_Task brief_. Your reply should reproduce the data below without a single alteration, apart from dropping the images.

_Record set_.
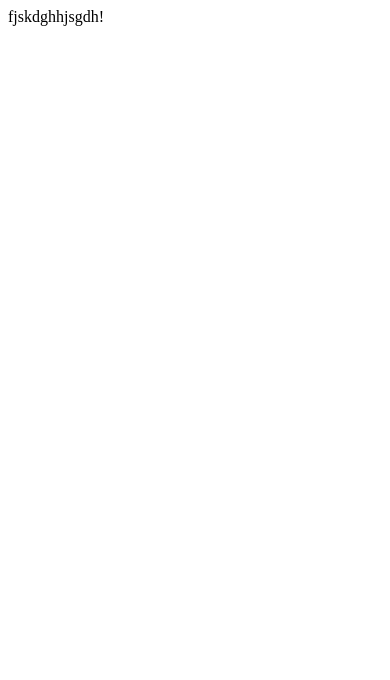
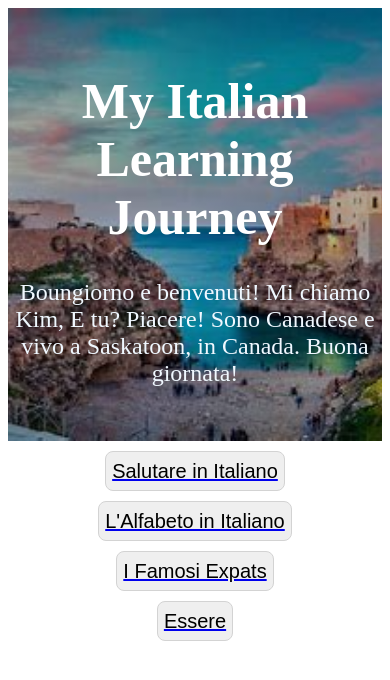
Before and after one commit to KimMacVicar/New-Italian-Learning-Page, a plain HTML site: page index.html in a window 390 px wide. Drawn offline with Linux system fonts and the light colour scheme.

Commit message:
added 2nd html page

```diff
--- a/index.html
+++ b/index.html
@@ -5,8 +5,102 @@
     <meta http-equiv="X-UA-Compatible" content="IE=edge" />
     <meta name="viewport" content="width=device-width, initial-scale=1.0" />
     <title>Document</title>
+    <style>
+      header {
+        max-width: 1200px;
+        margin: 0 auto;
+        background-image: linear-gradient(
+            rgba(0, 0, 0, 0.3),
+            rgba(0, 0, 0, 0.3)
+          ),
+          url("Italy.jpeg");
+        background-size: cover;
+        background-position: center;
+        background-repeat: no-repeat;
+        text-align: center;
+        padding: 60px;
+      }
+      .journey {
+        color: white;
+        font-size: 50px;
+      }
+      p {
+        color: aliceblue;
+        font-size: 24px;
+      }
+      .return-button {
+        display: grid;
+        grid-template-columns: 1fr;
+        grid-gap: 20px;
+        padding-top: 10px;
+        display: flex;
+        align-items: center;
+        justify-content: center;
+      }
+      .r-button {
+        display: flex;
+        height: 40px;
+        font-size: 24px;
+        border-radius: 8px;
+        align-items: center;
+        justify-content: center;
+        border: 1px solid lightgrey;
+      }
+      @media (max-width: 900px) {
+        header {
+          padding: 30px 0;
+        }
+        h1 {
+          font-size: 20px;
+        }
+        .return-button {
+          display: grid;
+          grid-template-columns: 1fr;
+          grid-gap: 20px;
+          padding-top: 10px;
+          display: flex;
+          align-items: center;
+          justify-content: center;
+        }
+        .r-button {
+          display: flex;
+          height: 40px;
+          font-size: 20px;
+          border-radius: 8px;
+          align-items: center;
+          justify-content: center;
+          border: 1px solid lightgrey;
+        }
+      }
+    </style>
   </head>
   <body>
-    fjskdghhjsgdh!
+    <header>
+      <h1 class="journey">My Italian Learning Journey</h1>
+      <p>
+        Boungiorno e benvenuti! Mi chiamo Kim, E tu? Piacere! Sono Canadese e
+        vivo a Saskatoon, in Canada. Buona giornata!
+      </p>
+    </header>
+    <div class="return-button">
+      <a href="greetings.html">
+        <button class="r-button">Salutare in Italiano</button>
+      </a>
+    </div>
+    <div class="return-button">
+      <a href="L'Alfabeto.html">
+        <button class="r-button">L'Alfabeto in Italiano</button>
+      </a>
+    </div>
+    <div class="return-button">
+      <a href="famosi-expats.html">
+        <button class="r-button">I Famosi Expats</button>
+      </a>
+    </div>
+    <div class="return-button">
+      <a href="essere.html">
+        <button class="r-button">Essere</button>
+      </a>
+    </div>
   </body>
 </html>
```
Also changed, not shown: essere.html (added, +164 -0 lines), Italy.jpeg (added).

_Task response_.
Before and after one commit to KimMacVicar/New-Italian-Learning-Page, a plain HTML site: page index.html in a window 390 px wide. Drawn offline with Linux system fonts and the light colour scheme.

Commit message:
added 2nd html page

```diff
--- a/index.html
+++ b/index.html
@@ -5,8 +5,102 @@
     <meta http-equiv="X-UA-Compatible" content="IE=edge" />
     <meta name="viewport" content="width=device-width, initial-scale=1.0" />
     <title>Document</title>
+    <style>
+      header {
+        max-width: 1200px;
+        margin: 0 auto;
+        background-image: linear-gradient(
+            rgba(0, 0, 0, 0.3),
+            rgba(0, 0, 0, 0.3)
+          ),
+          url("Italy.jpeg");
+        background-size: cover;
+        background-position: center;
+        background-repeat: no-repeat;
+        text-align: center;
+        padding: 60px;
+      }
+      .journey {
+        color: white;
+        font-size: 50px;
+      }
+      p {
+        color: aliceblue;
+        font-size: 24px;
+      }
+      .return-button {
+        display: grid;
+        grid-template-columns: 1fr;
+        grid-gap: 20px;
+        padding-top: 10px;
+        display: flex;
+        align-items: center;
+        justify-content: center;
+      }
+      .r-button {
+        display: flex;
+        height: 40px;
+        font-size: 24px;
+        border-radius: 8px;
+        align-items: center;
+        justify-content: center;
+        border: 1px solid lightgrey;
+      }
+      @media (max-width: 900px) {
+        header {
+          padding: 30px 0;
+        }
+        h1 {
+          font-size: 20px;
+        }
+        .return-button {
+          display: grid;
+          grid-template-columns: 1fr;
+          grid-gap: 20px;
+          padding-top: 10px;
+          display: flex;
+          align-items: center;
+          justify-content: center;
+        }
+        .r-button {
+          display: flex;
+          height: 40px;
+          font-size: 20px;
+          border-radius: 8px;
+          align-items: center;
+          justify-content: center;
+          border: 1px solid lightgrey;
+        }
+      }
+    </style>
   </head>
   <body>
-    fjskdghhjsgdh!
+    <header>
+      <h1 class="journey">My Italian Learning Journey</h1>
+      <p>
+        Boungiorno e benvenuti! Mi chiamo Kim, E tu? Piacere! Sono Canadese e
+        vivo a Saskatoon, in Canada. Buona giornata!
+      </p>
+    </header>
+    <div class="return-button">
+      <a href="greetings.html">
+        <button class="r-button">Salutare in Italiano</button>
+      </a>
+    </div>
+    <div class="return-button">
+      <a href="L'Alfabeto.html">
+        <button class="r-button">L'Alfabeto in Italiano</button>
+      </a>
+    </div>
+    <div class="return-button">
+      <a href="famosi-expats.html">
+        <button class="r-button">I Famosi Expats</button>
+      </a>
+    </div>
+    <div class="return-button">
+      <a href="essere.html">
+        <button class="r-button">Essere</button>
+      </a>
+    </div>
   </body>
 </html>
```
Also changed, not shown: essere.html (added, +164 -0 lines), Italy.jpeg (added).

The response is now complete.